YOUR ASSIGNMENT: Each line that contains the word "empty" is to be copied from the records below.

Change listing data

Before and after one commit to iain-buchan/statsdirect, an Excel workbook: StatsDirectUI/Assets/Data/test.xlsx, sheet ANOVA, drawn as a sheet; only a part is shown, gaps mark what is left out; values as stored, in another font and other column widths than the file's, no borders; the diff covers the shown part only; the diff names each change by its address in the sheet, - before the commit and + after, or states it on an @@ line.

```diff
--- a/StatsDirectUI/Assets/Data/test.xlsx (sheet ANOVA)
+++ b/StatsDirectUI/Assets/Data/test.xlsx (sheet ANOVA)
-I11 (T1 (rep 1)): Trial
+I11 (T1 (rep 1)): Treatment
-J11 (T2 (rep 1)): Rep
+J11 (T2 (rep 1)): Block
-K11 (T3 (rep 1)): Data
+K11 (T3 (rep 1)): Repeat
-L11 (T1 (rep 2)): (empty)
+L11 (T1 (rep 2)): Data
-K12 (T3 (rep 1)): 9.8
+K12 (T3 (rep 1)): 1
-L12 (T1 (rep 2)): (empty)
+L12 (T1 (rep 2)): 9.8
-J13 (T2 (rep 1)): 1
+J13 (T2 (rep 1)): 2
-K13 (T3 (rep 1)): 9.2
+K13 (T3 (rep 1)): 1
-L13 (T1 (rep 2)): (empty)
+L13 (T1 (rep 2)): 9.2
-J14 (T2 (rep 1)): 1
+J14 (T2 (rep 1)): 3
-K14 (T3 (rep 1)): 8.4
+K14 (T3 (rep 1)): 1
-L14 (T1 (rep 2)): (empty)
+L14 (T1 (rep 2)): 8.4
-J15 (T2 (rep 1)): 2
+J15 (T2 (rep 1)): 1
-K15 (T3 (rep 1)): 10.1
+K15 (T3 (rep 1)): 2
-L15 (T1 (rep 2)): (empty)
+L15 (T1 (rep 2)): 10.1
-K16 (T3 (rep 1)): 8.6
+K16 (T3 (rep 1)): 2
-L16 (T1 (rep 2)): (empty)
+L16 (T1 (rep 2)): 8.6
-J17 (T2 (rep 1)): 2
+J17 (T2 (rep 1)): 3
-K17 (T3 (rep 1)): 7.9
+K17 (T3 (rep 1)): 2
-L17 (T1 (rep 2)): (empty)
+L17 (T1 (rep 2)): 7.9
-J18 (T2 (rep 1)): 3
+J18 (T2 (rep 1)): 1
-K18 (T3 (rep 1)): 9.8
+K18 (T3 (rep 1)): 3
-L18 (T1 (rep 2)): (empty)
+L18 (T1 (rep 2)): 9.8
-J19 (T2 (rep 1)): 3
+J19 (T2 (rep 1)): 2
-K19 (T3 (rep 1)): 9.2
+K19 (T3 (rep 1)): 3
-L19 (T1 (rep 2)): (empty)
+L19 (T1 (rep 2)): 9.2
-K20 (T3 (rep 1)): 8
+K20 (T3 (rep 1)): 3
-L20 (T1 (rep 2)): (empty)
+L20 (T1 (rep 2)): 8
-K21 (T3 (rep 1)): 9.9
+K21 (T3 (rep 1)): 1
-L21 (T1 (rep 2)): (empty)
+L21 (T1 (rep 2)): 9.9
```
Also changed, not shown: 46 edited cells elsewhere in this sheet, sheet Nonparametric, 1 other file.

FINAL ANSWER:
-L11 (T1 (rep 2)): (empty)
-L12 (T1 (rep 2)): (empty)
-L13 (T1 (rep 2)): (empty)
-L14 (T1 (rep 2)): (empty)
-L15 (T1 (rep 2)): (empty)
-L16 (T1 (rep 2)): (empty)
-L17 (T1 (rep 2)): (empty)
-L18 (T1 (rep 2)): (empty)
-L19 (T1 (rep 2)): (empty)
-L20 (T1 (rep 2)): (empty)
-L21 (T1 (rep 2)): (empty)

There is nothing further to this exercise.